7 Oct 2014 - 11:24 AM  UPDATED 7 Oct 2014 - 1:55 PM

What species?

  • In Australia, we import and export shark fins. 
  • As there are currently no labelling requirements for shark fins, we cannot be sure what species of shark the fins come from or how they were caught.

What’s the catch?

  • Sharks are generally slow growing and slow to reproduce. This means that they are susceptible to overfishing, as their stocks are slow to recover.
  • Shark populations worldwide are in decline. The International Union for Conservation of Nature and Natural Resources records that 1/3 of all open ocean shark species are threatened with extinction, with many others at risk, primarily due to overfishing.
  • There are currently 13 species of shark protected by legislation in Australian waters.
  • The international trade in shark fins, which Australia participates in, is believed to have a large hand in the worldwide decline in shark populations.
  • There is no single set of data that records the exact amount of shark fins imported and exported in Australia due to poor record keeping by the Australian Government. As a result, accurate figures are difficult to ascertain.
  • The Australian Marine Conservation Society claims that via a Freedom of Information request to the Department of Agriculture, Fisheries and Forestries, who were not willing to voluntarily share the information, they were able to calculate that in 2012 Australia exported 178 tonnes of shark fins to Hong Kong, the Philippines and Singapore. 
  • This equates to millions of sharks and roughly 13,300 tonnes of shark meat.
  • 95% of the fins are consumed in Asia, where they are sold for a high price as they are eaten in ‘Shark Fin Soup’ at weddings and banquets and other special occasions. 
  • In Australia, prices can reach up to $700 per kg for dried, skinless shark fin. The bigger the fin the more expensive it is. This is in direct contrast to shark meat, which can sell for as little as $0.80 per kg.
  • ‘Live finning’ is a practice where sharks are caught, have their fins removed and are then thrown back in to ocean alive where they can take days to die.
  • This practice is now banned in Australia, however, by importing shark fins we cannot be sure how they were caught and as a result we could be supporting this practice in other countries, such as India and Indonesia.
  • Finless sharks have also been found in recent years in Australian waters. This fact, combined with the poor data records surrounding the shark fin trade, suggests that the practice may still be used in some areas of Australia.

What’s the solution?

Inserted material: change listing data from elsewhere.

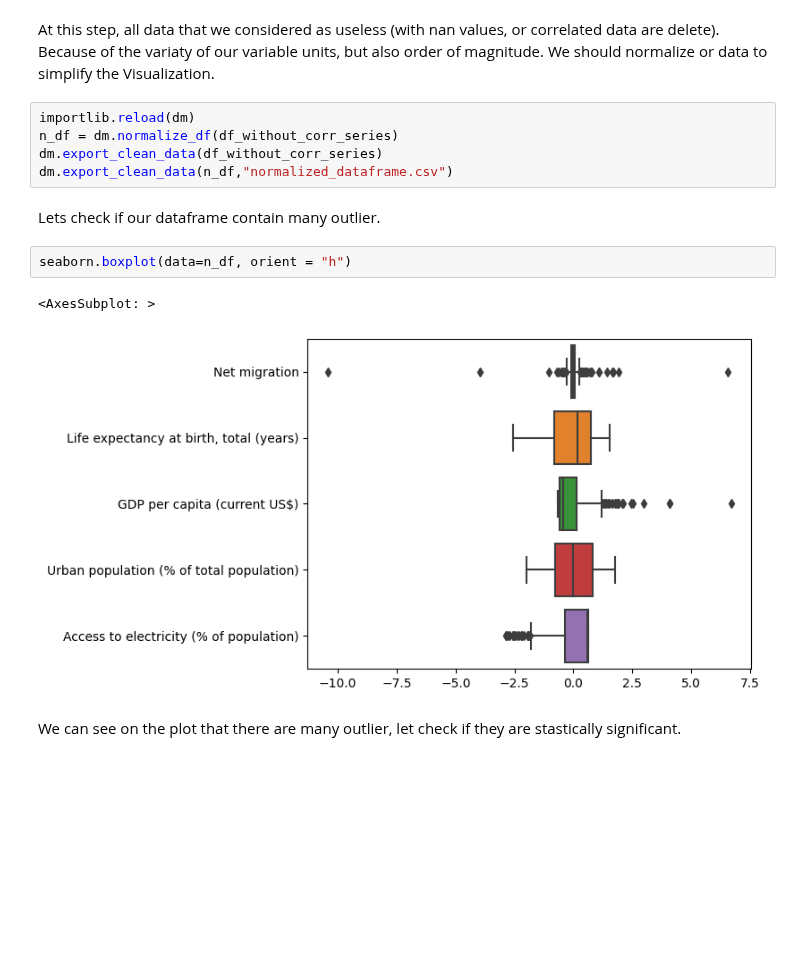
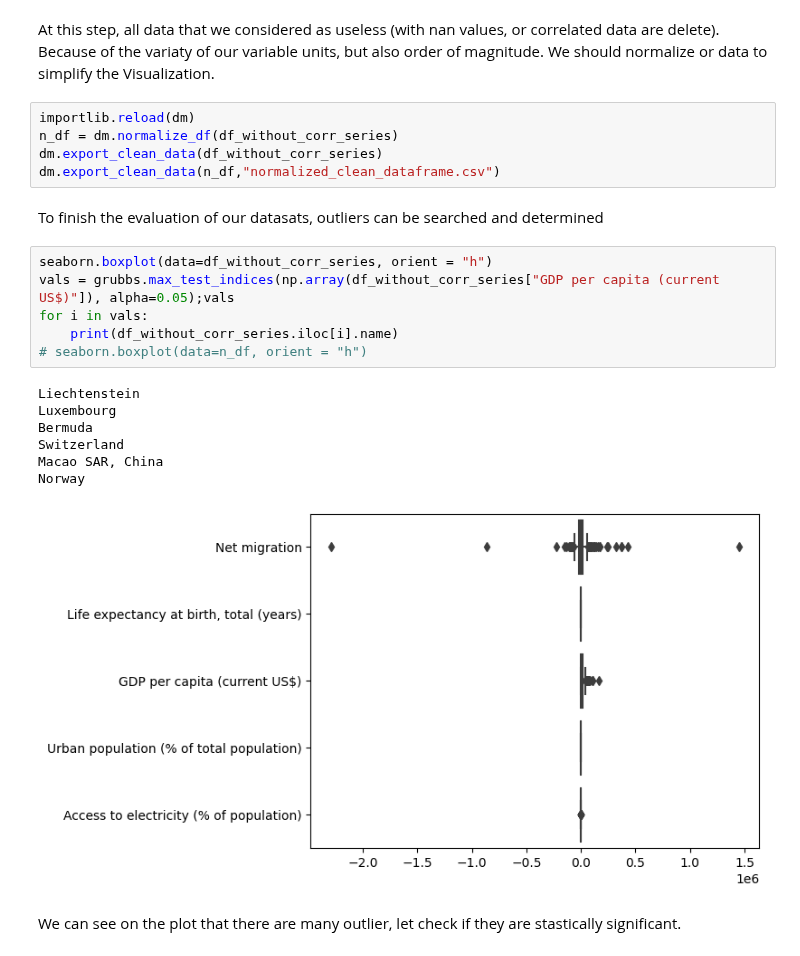
Before and after one commit to f2ire/IA_project, a Jupyter notebook: report1.ipynb, the cells around one changed output. Cells and saved outputs as stored; diff of their text form; blank space fills up the shorter version.

```diff
--- a/report1.ipynb
+++ b/report1.ipynb
@@ -139,14 +139,23 @@ At this step, all data that we considered as useless (with nan values, or correl
 importlib.reload(dm)
 n_df = dm.normalize_df(df_without_corr_series)
 dm.export_clean_data(df_without_corr_series)
-dm.export_clean_data(n_df,"normalized_dataframe.csv")
+dm.export_clean_data(n_df,"normalized_clean_dataframe.csv")
-# %% [markdown]
-Lets check if our dataframe contain many outlier.
-# %%
-seaborn.boxplot(data=n_df, orient = "h")
-# %% [output]
-<AxesSubplot: >
-[figure, removed]
+# %% [markdown]
+To finish the evaluation of our datasats, outliers can be searched and determined
+# %%
+seaborn.boxplot(data=df_without_corr_series, orient = "h")
+vals = grubbs.max_test_indices(np.array(df_without_corr_series["GDP per capita (current US$)"]), alpha=0.05);vals
+for i in vals:
+    print(df_without_corr_series.iloc[i].name)
+# seaborn.boxplot(data=n_df, orient = "h")
+# %% [output]
+Liechtenstein
+Luxembourg
+Bermuda
+Switzerland
+Macao SAR, China
+Norway
+[figure, added]
 # %% [markdown]
 We can see on the plot that there are many outlier, let check if they are stastically significant.
 # %%
```
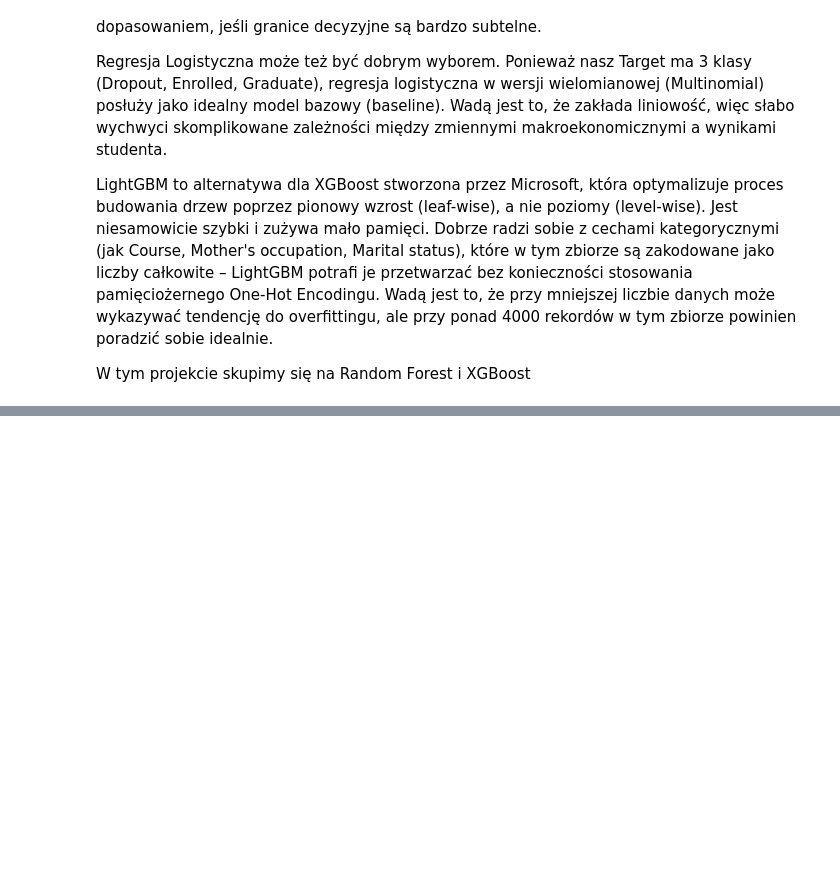
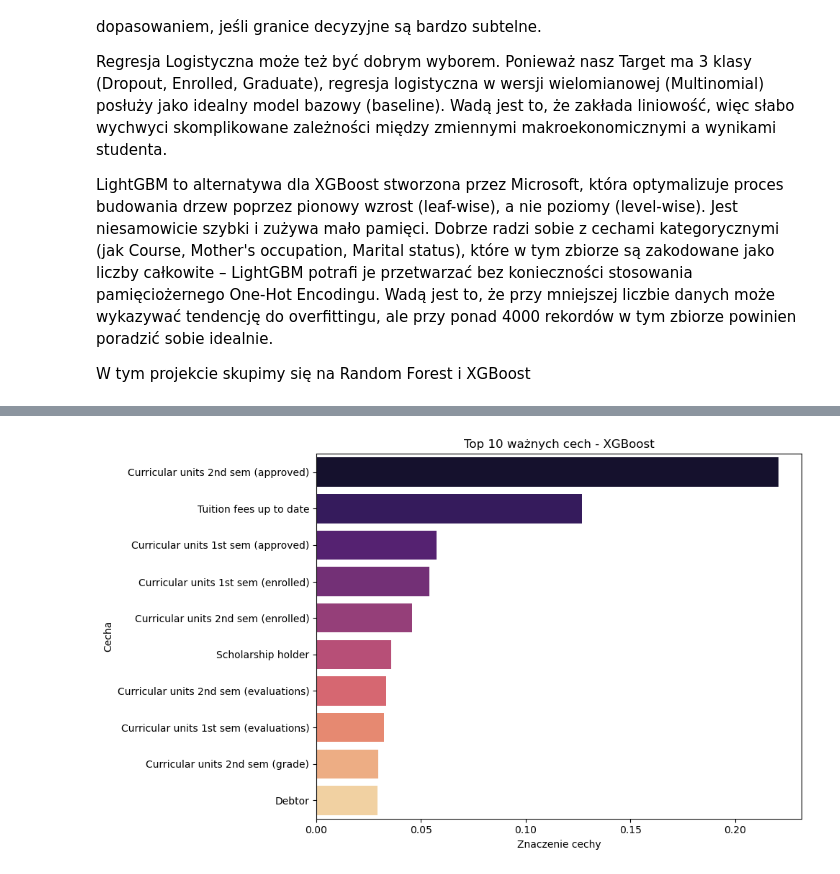
Before and after one commit to BladyWlodek/ProjektPMiNAI, a Jupyter notebook: model.ipynb, the cells around one changed output, grey strips where cells are left out. Cells and saved outputs as stored; diff of their text form; code cells hidden in the pictures; blank space fills up the shorter version.

```diff
--- a/model.ipynb
+++ b/model.ipynb
@@ -266,0 +345,91 @@ W tym projekcie skupimy się na Random Forest i XGBoost
+# %%
+xgb_model = XGBClassifier(
+    n_estimators=300,
+    max_depth=5,
+    learning_rate=0.05,
+    subsample=0.9,
+    colsample_bytree=0.9,
+    objective="multi:softprob",
+    num_class=3,
+    eval_metric="mlogloss",
+    random_state=42
+)
+
+xgb_model.fit(X_train, y_train)
+xgb_y_pred = xgb_model.predict(X_test)
+
+xgb_accuracy = accuracy_score(y_test, xgb_y_pred)
+xgb_precision = precision_score(y_test, xgb_y_pred, average="macro")
+xgb_recall = recall_score(y_test, xgb_y_pred, average="macro")
+xgb_f1 = f1_score(y_test, xgb_y_pred, average="macro")
+
+print(f"XGBoost Accuracy:  {xgb_accuracy:.4f}")
+print(f"XGBoost Precision: {xgb_precision:.4f}")
+print(f"XGBoost Recall:    {xgb_recall:.4f}")
+print(f"XGBoost F1-score:  {xgb_f1:.4f}")
+
+xgb_feature_importances = pd.Series(
+    xgb_model.feature_importances_, index=X_train.columns
+).sort_values(ascending=False)
+
+plt.figure(figsize=(10, 6))
+sns.barplot(
+    x=xgb_feature_importances.head(10).values,
+    y=xgb_feature_importances.head(10).index,
+    palette="magma"
+)
+plt.title("Top 10 ważnych cech - XGBoost")
+plt.xlabel("Znaczenie cechy")
+plt.ylabel("Cecha")
+plt.tight_layout()
+plt.show()
+
+cm_xgb = confusion_matrix(y_test, xgb_y_pred)
+cm_xgb_norm = confusion_matrix(y_test, xgb_y_pred, normalize="true")
+
+fig, axes = plt.subplots(1, 2, figsize=(14, 5))
+
+sns.heatmap(
+    cm_xgb,
+    annot=True,
+    fmt="d",
+    cmap="Blues",
+    xticklabels=labels,
+    yticklabels=labels,
+    ax=axes[0]
+)
+axes[0].set_title("Macierz pomyłek - XGBoost")
+axes[0].set_xlabel("Predykcja")
+axes[0].set_ylabel("Rzeczywista klasa")
+
+sns.heatmap(
+    cm_xgb_norm,
+    annot=True,
+    fmt=".2f",
+    cmap="Greens",
+    xticklabels=labels,
+    yticklabels=labels,
+    ax=axes[1]
+)
+axes[1].set_title("Macierz pomyłek (normalizowana) - XGBoost")
+axes[1].set_xlabel("Predykcja")
+axes[1].set_ylabel("Rzeczywista klasa")
+actual_counts_xgb = y_test.value_counts().sort_index()
+pred_counts_xgb = pd.Series(xgb_y_pred).value_counts().sort_index()
+
+plt.figure(figsize=(8, 5))
+x_pos = range(len(labels))
+plt.bar([i - 0.2 for i in x_pos], actual_counts_xgb.values, width=0.4, label="Rzeczywiste")
+plt.bar(
+    [i + 0.2 for i in x_pos],
+    pred_counts_xgb.reindex(actual_counts_xgb.index, fill_value=0).values,
+    width=0.4,
+    label="Predykcje"
+)
+plt.xticks(list(x_pos), labels)
+plt.title("Rozkład klas: rzeczywiste vs predykowane (XGBoost)")
+plt.xlabel("Klasa")
+plt.ylabel("Liczba próbek")
+plt.legend()
+plt.show()
+# %% [output]
@@ -266,0 +443 @@ W tym projekcie skupimy się na Random Forest i XGBoost
+[figure, added]
```
Also changed, not shown: parts of 3 cells of this notebook.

  • The Australian Marine Conservation Society is calling for a ban on both the import and export of shark fins in Australia.
  • Farmed Australian Oysters and Mussels are a sustainable option, which can be used for special occasions.
  • Farmed oysters and mussels are grown in bays and inlets around Australia.
  • They are filter feeders, which means they do not generate waste or need any feed added as they feed by cleaning the water they are grown in.
  • The Australian Marine Conservation Society lists farmed oysters and mussels from Australia as a better choice.

What's the recipe?

Mussel paella

More information

  • Australian Marine Conservation Society on shark finning 
  • Department of Agriculture, Forestries and Fisheries on sharks
  • International Union for Conservation of Nature and Natural Resources on sharks 
  • Australian Marine Conservation Society on farmed oysters 
  • Australian Marine Conservation Society on farmed mussels
  • Blue Mussels produced by Spring Bay Mussels in Tasmania have been certified as a sustainable product by Friend Of The Sea 
  • Blue Mussels farmed by Sea Bounty Pty Ltd in Corio Bay, VIC have been assessed as a sustainable product by the Australian Conservation Foundation's 'Victorian Sustainable Seafood Assessment Project’ 

Infographic

View our Shark Fins infographic